Image comparison data:

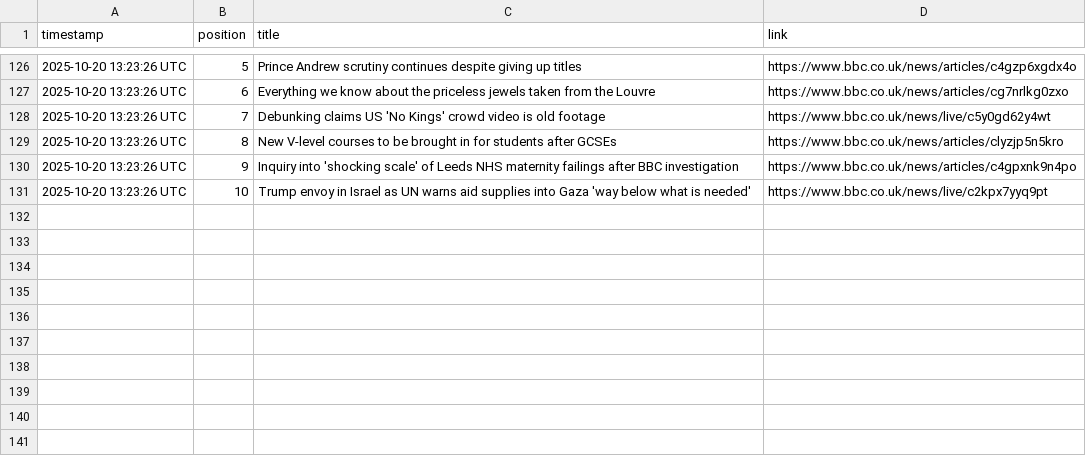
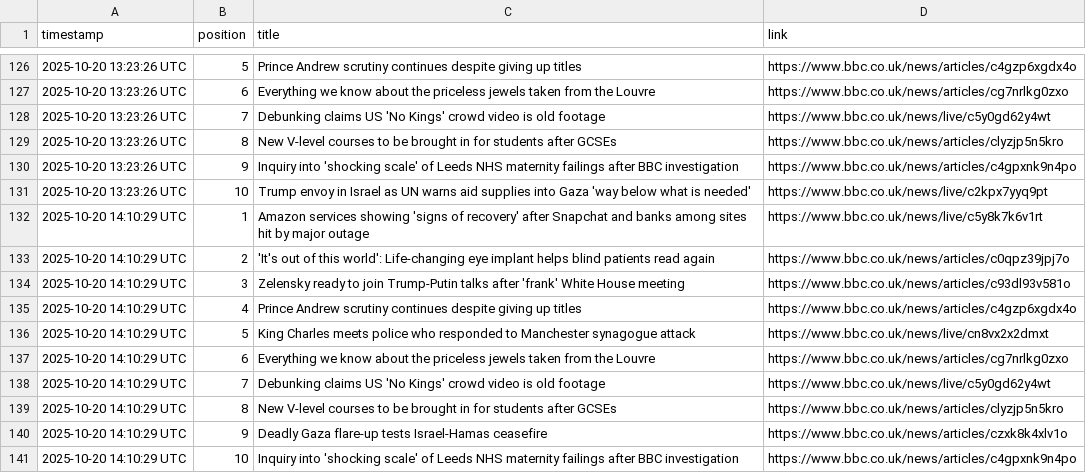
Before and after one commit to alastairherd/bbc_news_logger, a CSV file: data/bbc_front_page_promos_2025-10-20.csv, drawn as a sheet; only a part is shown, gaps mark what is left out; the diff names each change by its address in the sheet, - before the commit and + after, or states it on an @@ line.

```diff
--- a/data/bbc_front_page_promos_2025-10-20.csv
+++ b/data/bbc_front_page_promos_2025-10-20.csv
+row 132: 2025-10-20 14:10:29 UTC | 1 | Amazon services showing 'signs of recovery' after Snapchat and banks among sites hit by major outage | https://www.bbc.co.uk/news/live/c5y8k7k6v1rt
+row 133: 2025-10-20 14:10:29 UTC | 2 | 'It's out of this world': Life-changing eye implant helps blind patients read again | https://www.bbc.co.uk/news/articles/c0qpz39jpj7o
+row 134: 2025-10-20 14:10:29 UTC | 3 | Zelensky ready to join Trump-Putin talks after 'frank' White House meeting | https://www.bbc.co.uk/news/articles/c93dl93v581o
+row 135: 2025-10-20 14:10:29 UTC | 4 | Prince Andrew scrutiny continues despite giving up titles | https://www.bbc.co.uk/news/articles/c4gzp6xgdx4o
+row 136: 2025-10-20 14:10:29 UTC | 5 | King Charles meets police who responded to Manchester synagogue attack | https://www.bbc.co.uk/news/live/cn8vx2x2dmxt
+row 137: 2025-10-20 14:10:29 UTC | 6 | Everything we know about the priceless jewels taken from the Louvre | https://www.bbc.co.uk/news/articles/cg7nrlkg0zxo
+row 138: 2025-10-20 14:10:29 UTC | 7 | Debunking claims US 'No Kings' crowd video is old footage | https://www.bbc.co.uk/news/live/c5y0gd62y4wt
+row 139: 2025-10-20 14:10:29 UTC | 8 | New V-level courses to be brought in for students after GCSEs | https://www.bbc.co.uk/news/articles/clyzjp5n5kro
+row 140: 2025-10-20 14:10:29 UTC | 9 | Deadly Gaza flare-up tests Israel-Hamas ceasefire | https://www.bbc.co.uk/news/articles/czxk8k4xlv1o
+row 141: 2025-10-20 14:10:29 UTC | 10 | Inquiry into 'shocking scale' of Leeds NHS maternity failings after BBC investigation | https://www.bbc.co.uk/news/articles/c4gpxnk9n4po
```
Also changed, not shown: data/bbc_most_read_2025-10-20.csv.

■ Work order
Output the data exactly as it is, with the pictures dropped.

■ Solution below
Before and after one commit to alastairherd/bbc_news_logger, a CSV file: data/bbc_front_page_promos_2025-10-20.csv, drawn as a sheet; only a part is shown, gaps mark what is left out; the diff names each change by its address in the sheet, - before the commit and + after, or states it on an @@ line.

```diff
--- a/data/bbc_front_page_promos_2025-10-20.csv
+++ b/data/bbc_front_page_promos_2025-10-20.csv
+row 132: 2025-10-20 14:10:29 UTC | 1 | Amazon services showing 'signs of recovery' after Snapchat and banks among sites hit by major outage | https://www.bbc.co.uk/news/live/c5y8k7k6v1rt
+row 133: 2025-10-20 14:10:29 UTC | 2 | 'It's out of this world': Life-changing eye implant helps blind patients read again | https://www.bbc.co.uk/news/articles/c0qpz39jpj7o
+row 134: 2025-10-20 14:10:29 UTC | 3 | Zelensky ready to join Trump-Putin talks after 'frank' White House meeting | https://www.bbc.co.uk/news/articles/c93dl93v581o
+row 135: 2025-10-20 14:10:29 UTC | 4 | Prince Andrew scrutiny continues despite giving up titles | https://www.bbc.co.uk/news/articles/c4gzp6xgdx4o
+row 136: 2025-10-20 14:10:29 UTC | 5 | King Charles meets police who responded to Manchester synagogue attack | https://www.bbc.co.uk/news/live/cn8vx2x2dmxt
+row 137: 2025-10-20 14:10:29 UTC | 6 | Everything we know about the priceless jewels taken from the Louvre | https://www.bbc.co.uk/news/articles/cg7nrlkg0zxo
+row 138: 2025-10-20 14:10:29 UTC | 7 | Debunking claims US 'No Kings' crowd video is old footage | https://www.bbc.co.uk/news/live/c5y0gd62y4wt
+row 139: 2025-10-20 14:10:29 UTC | 8 | New V-level courses to be brought in for students after GCSEs | https://www.bbc.co.uk/news/articles/clyzjp5n5kro
+row 140: 2025-10-20 14:10:29 UTC | 9 | Deadly Gaza flare-up tests Israel-Hamas ceasefire | https://www.bbc.co.uk/news/articles/czxk8k4xlv1o
+row 141: 2025-10-20 14:10:29 UTC | 10 | Inquiry into 'shocking scale' of Leeds NHS maternity failings after BBC investigation | https://www.bbc.co.uk/news/articles/c4gpxnk9n4po
```
Also changed, not shown: data/bbc_most_read_2025-10-20.csv.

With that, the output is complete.